One of your rights when you go to trial for a criminal offense is that you get to have a jury of your peers. They are the ones who hear the case and then decide if they think you are guilty or not. What does it really mean? What is a jury of your peers?
Essentially, it's just a way to get a fair jury made up of citizens who could be considered peers of the person who is on trial. This is a way to reduce the chances of bias in the jury.
For instance, the court cannot take different jurors off the jury simply because of their ethnic background. In one famous case, an African American defendant originally had four African American jurors, but all four of them were removed. An all-white jury eventually convicted the man. He then appealed to the Supreme Court and won.
That case does not mean that the age, race or gender of the jurors has to be the same as the person on trial. However, it sets the precedent that these issues cannot be used specifically to remove people from the jury.
If a woman is on trial, for example, she can't exclude females from the jury.
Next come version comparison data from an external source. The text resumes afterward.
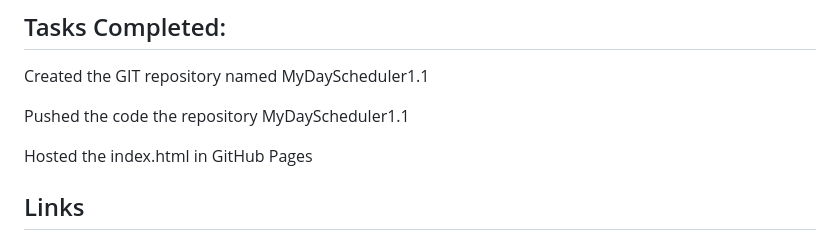
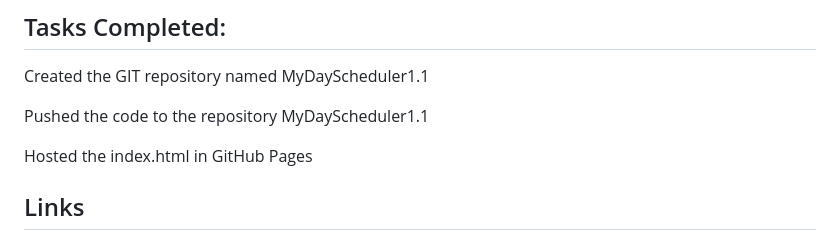
Before and after one commit to arundvp/MyDayScheduler1.1, a Markdown page: README.md, the part around the change. Drawn GitHub-style.

```diff
--- a/README.md
+++ b/README.md
@@ -53,7 +53,7 @@ This code is written using jQuery and executes when the document is ready. Let's
 
 Created the GIT repository named MyDayScheduler1.1
 
-Pushed the code the repository MyDayScheduler1.1
+Pushed the code to the repository MyDayScheduler1.1
 
 Hosted the index.html in GitHub Pages
 
```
That said, the defendant's gender does not mean that she automatically gets a jury of all female jurors. Her "peers" can include a variety of citizens.
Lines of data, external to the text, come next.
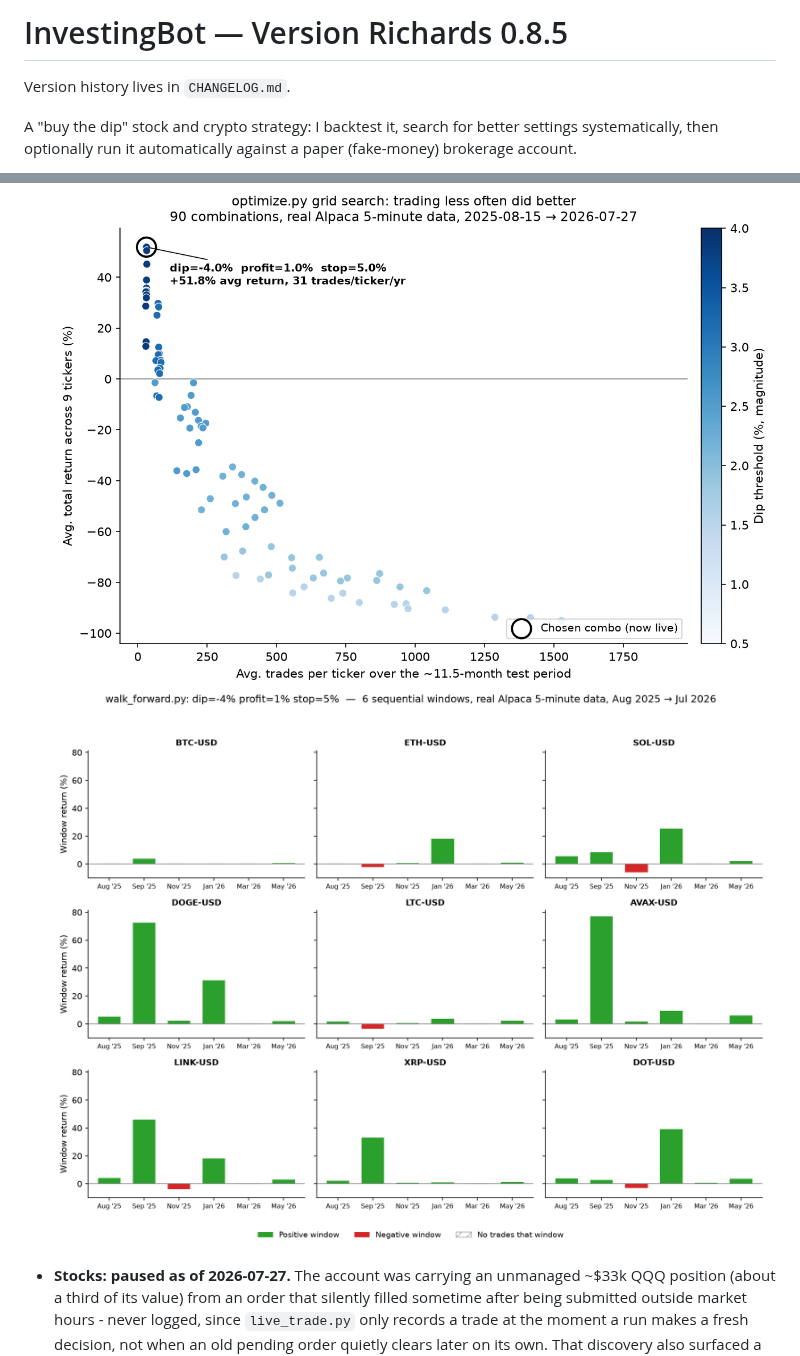
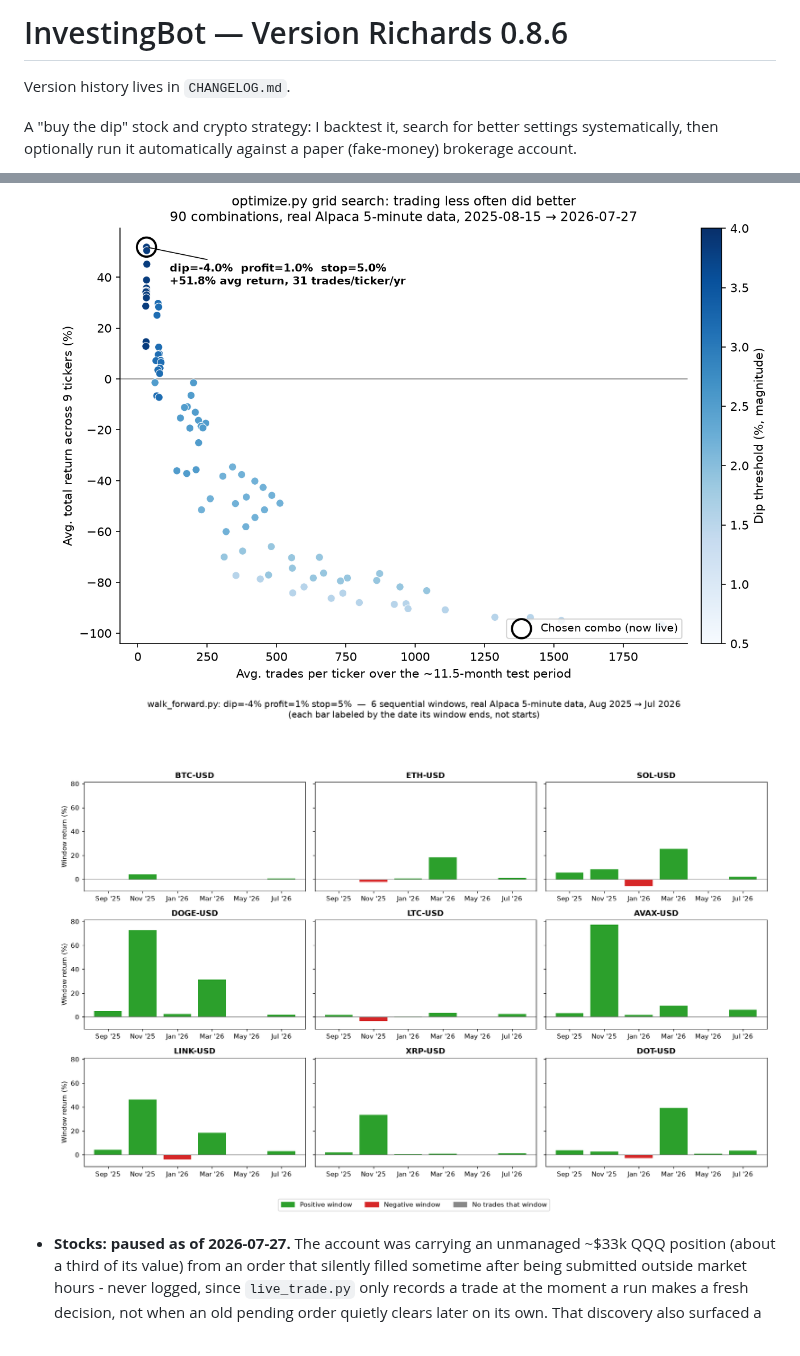
Before and after one commit to HarringtonEthan/InvestingBot, a Markdown page: README.md, 2 parts joined by grey strips. Drawn GitHub-style; pictures changed too: results/walk_forward_winner.png.

```diff
--- a/README.md
+++ b/README.md
@@ -1,4 +1,4 @@
-# InvestingBot — Version Richards 0.8.5
+# InvestingBot — Version Richards 0.8.6
 
 Version history lives in `CHANGELOG.md`.
 
```
Also changed, not shown: CHANGELOG.md (+24 -0 lines), docs/RESEARCH.md (+7 -0 lines), 4 other files.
This is a bit of a complex and sometimes contentious issue, and it's important to have an experienced criminal defense attorney who will work to ensure that you get a jury that will be fair.